Someone commented the other day about how many belief systems there are about the body. The implication was that Moshe Feldenkrais's method was a belief system.
I concluded that the basis of Feldenkrais, which is incontrovertible human mechanics, does not include beliefs. It is a general system of learning that happens to use human movement as its vehicle. Human learning has many paths. This is just one. What we layer on top of our movement is beliefs, stories, labels, boxes, ideas, and hopes.
Focus on Sensory Feedback Without Judgment
The Feldenkrais Method clarifies sensory feedback, which any alive person can do in any condition. This feedback is only distorted because of our lack of awareness, which comes from many sources, including injury, trauma, self-image, and pain. It doesn't matter.
What's true is that if we had perfect awareness, we'd all be perfect beings with perfect movement.
Greater or lesser awareness comes and goes without judgment.
Hence, in Feldenkrais our movement is not given an explanation based on something we perceive as a color, aura, rightness or wrongness, birth order, size, ability, mental health, spiritual belief, or astrological sign. Nor do we rely on a medical diagnosis for the way we move because the same diagnosis produces different movement patterns in different people.
It's just movement.
Which, of course, makes it hard to maneuver because the space of no-meaning, of neutrality, is so vast.

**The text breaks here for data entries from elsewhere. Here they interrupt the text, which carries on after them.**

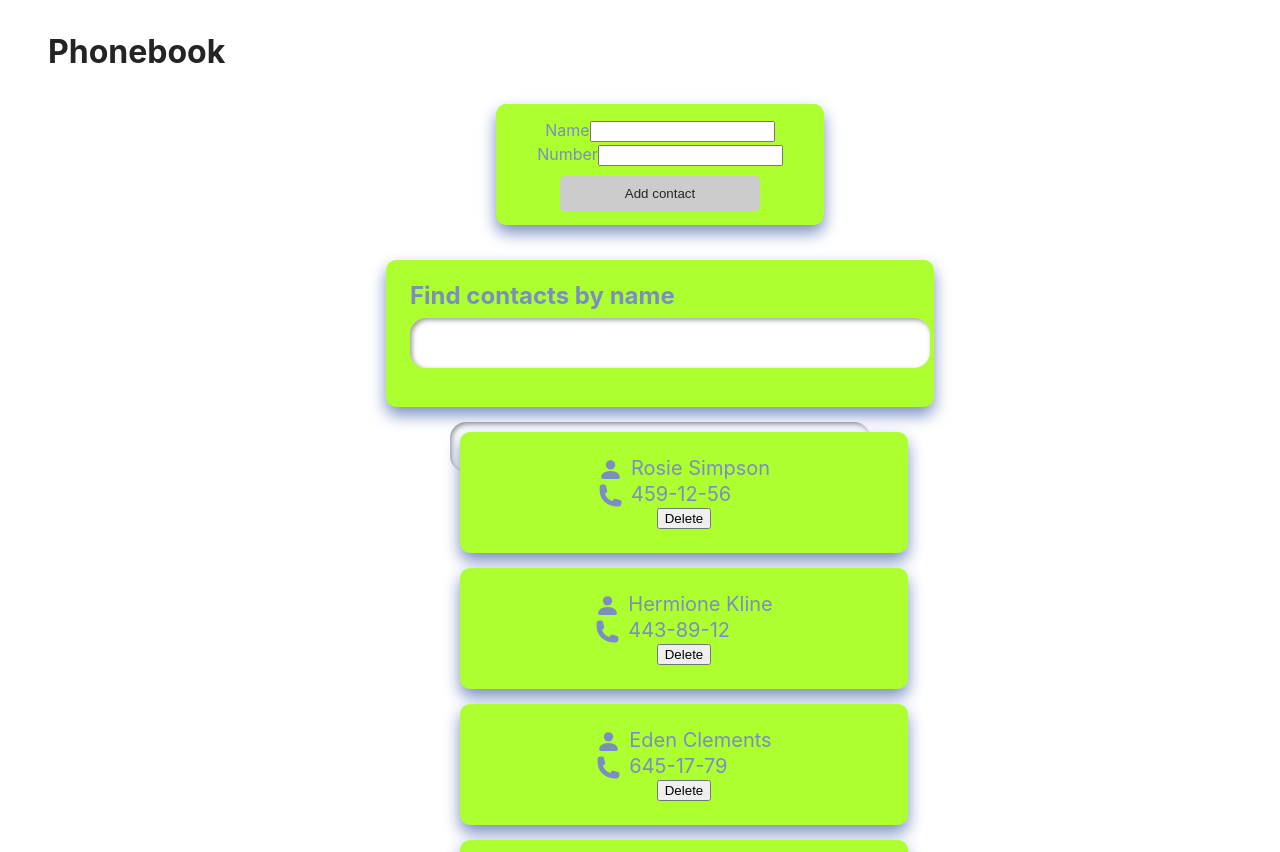
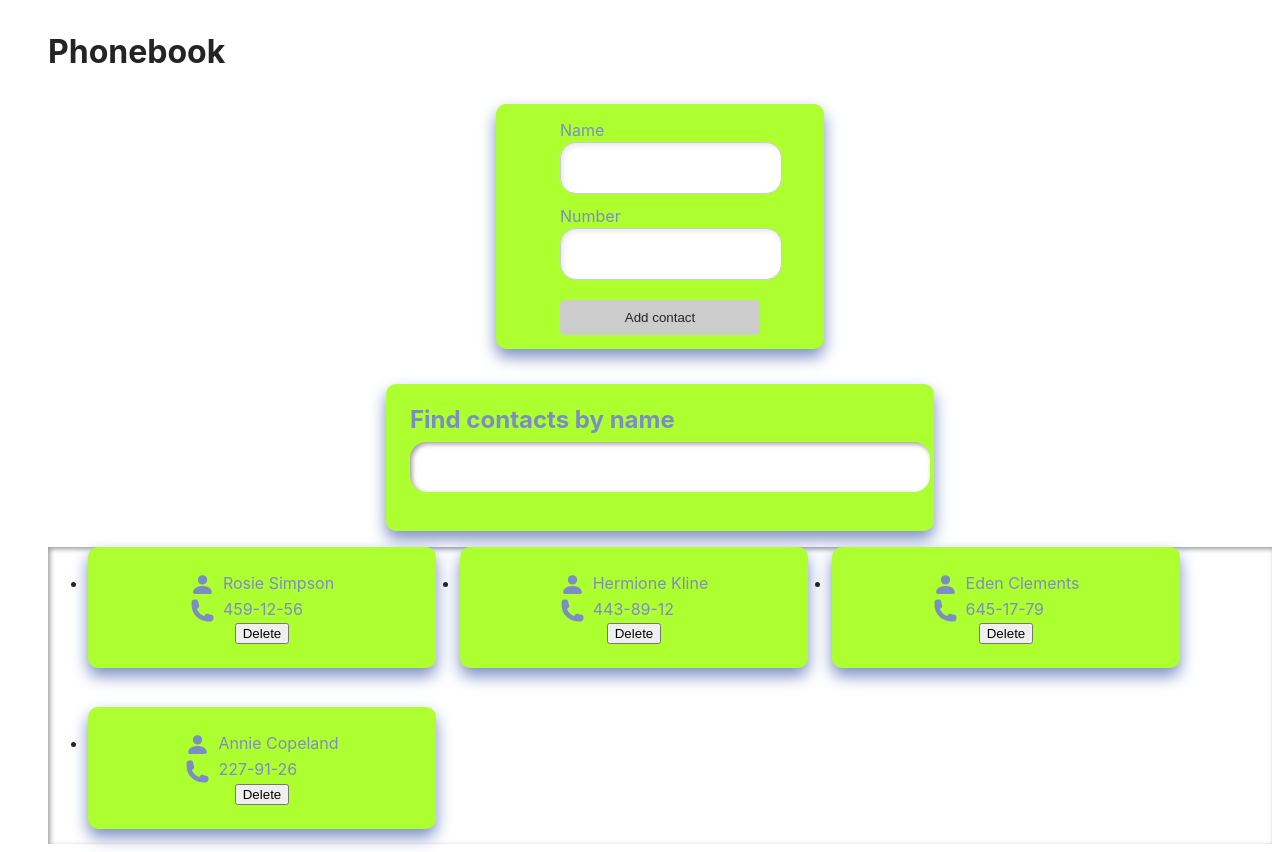
Before and after one commit to TatiYas/goit-react-hw-03, a React (Vite) app: page / in a window 1280 px wide. Shown: the top 852 px of the page. Built offline with nearby package versions, Linux system fonts and the light colour scheme.

Commit message:
Update_19

```diff
--- a/src/components/Contact/Contact.module.css
+++ b/src/components/Contact/Contact.module.css
@@ -4,7 +4,7 @@
   align-items: center;
   border: 2px;
   border-radius: 10px;
-  width: 400px;
+  width: 300px;
   margin: 0 auto 15px;
   padding: 24px;
   background-color: greenyellow;
--- a/src/components/ContactForm/ContactForm.jsx
+++ b/src/components/ContactForm/ContactForm.jsx
@@ -2,7 +2,7 @@ import { Formik, Form, Field, ErrorMessage } from "formik";
 import * as Yup from "yup";
 import { nanoid } from "nanoid";
 import { useId } from "react";
-import css from "./ContactForm.module.css";
+import s from "./ContactForm.module.css";
 
 export default function ContactForm({ onAdd }) {
   const fieldId = useId();
@@ -22,24 +22,25 @@ export default function ContactForm({ onAdd }) {
       .max(9, "Too long!")
       .required("Required!"),
   });
+
   return (
     <Formik
       initialValues={{ name: "", number: "" }}
       validationSchema={UserSchema}
       onSubmit={handleSubmit}
     >
-      <Form className={css.form}>
-        <div className={css.fields}>
+      <Form className={s.form}>
+        <div className={s.fieldContainer}>
           <label htmlFor={`name-${fieldId}`}>Name</label>
-          <Field name="name" id={`name-${fieldId}`} />
-          <ErrorMessage name="name" component="span" />
+          <Field name="name" id={`name-${fieldId}`} className={s.field} />
+          <ErrorMessage name="name" component="span" className={s.error} />
         </div>
-        <div className={css.fields}>
+        <div className={s.fieldContainer}>
           <label htmlFor={`number-${fieldId}`}>Number</label>
-          <Field name="number" id={`number-${fieldId}`} />
-          <ErrorMessage name="number" component="span" />
+          <Field name="number" id={`number-${fieldId}`} className={s.field} />
+          <ErrorMessage name="number" component="span" className={s.error} />
         </div>
-        <button className={css.btn} type="submit">
+        <button className={s.btn} type="submit">
           Add contact
         </button>
       </Form>
--- a/src/components/ContactList/ContactList.jsx
+++ b/src/components/ContactList/ContactList.jsx
@@ -1,11 +1,11 @@
 import Contact from "../Contact/Contact";
-import css from "./ContactList.module.css";
+import s from "./ContactList.module.css";
 
 export default function ContactList({ contacts, onDelete }) {
   return (
-    <ul className={css.list}>
+    <ul className={s.list}>
       {contacts.map((contact) => (
-        <li className={css.item} key={contact.id}>
+        <li className={s.item} key={contact.id}>
           <Contact data={contact} onDelete={onDelete} />
         </li>
       ))}
--- a/src/components/ContactList/ContactList.module.css
+++ b/src/components/ContactList/ContactList.module.css
@@ -1,17 +1,8 @@
 .list {
-  margin: 0 auto 15px;
-  width: 400px;
-  height: 1.5em;
-  font-size: 20px;
-  outline: none;
-  border-radius: 16px;
-  border: none;
-  padding: 10px;
-  box-shadow: inset 2px 2px 5px
+    display: flex;
+    flex-direction: row;
+    flex-wrap: wrap;
+    gap: 24px;
+    box-shadow: inset 2px 2px 5px
     rgba(0, 0, 0, 0.4);
   }
-
-  .item {
-    max-width: 200px;
-    list-style: none;
-  }
--- a/src/components/SearchBox/SearchBox.jsx
+++ b/src/components/SearchBox/SearchBox.jsx
@@ -1,9 +1,9 @@
-import css from "./SearchBox.module.css";
+import s from "./SearchBox.module.css";
 export default function SearchBox({ value, onFilter }) {
     return (
-        <div className={css.form}>
-            <p className={css.text}>Find contacts by name</p>
-            <input className={css.input} type="text" value={value} onChange={e => onFilter(e.target.value)}></input>
+        <div className={s.form}>
+            <p className={s.text}>Find contacts by name</p>
+            <input className={s.input} type="text" value={value} onChange={e => onFilter(e.target.value)}></input>
         </div>
     )
 }
```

My job is to provide clients a neutral experience of gravity: one without beliefs, judgements, or stories. In that space, you can feel something new, wordless, and vast.
Reinvention Comes from the Neutral Ground
Letting go of old beliefs only happens when we stop giving so much weight to our definition of our experience. This weight is physical as well as mental and emotional. When our experience shifts, the heaviness lifts. We take a relieved breath in the newly lightened space.
We all inhabit our body, and we all look for the meaning of that residence. What does it mean that we feel things? What does it mean that we're injured, sick, in pain, or have a disease? What part of "me" is damaged?
In the Feldenkrais Method we talk a lot about where the "I" resides. Do I reside in my body, my mind, my stomach, my left knee? At what point am "I" present? Moshe Feldenkrais thought for decades about this, and his wisdom is palpable throughout his method.
The Feldenkrais Method creates a blank slate, a neutral ground, from which we can reinvent ourselves again and again. As we become open to our experience, perhaps we feel something outside the given definition of ourselves as in pain, injured, or diseased.
I know this is what helped me get through difficult times.
My teacher, Dennis Leri, told me when I was in the midst of an emotionally wretched situation, "Just get on the floor and do a lesson."
This cut across all the looping of my mental landscape. Sometimes there is no reason you can hang onto for life’s events. There is just the next experience.
And sometimes the next experience is the reason.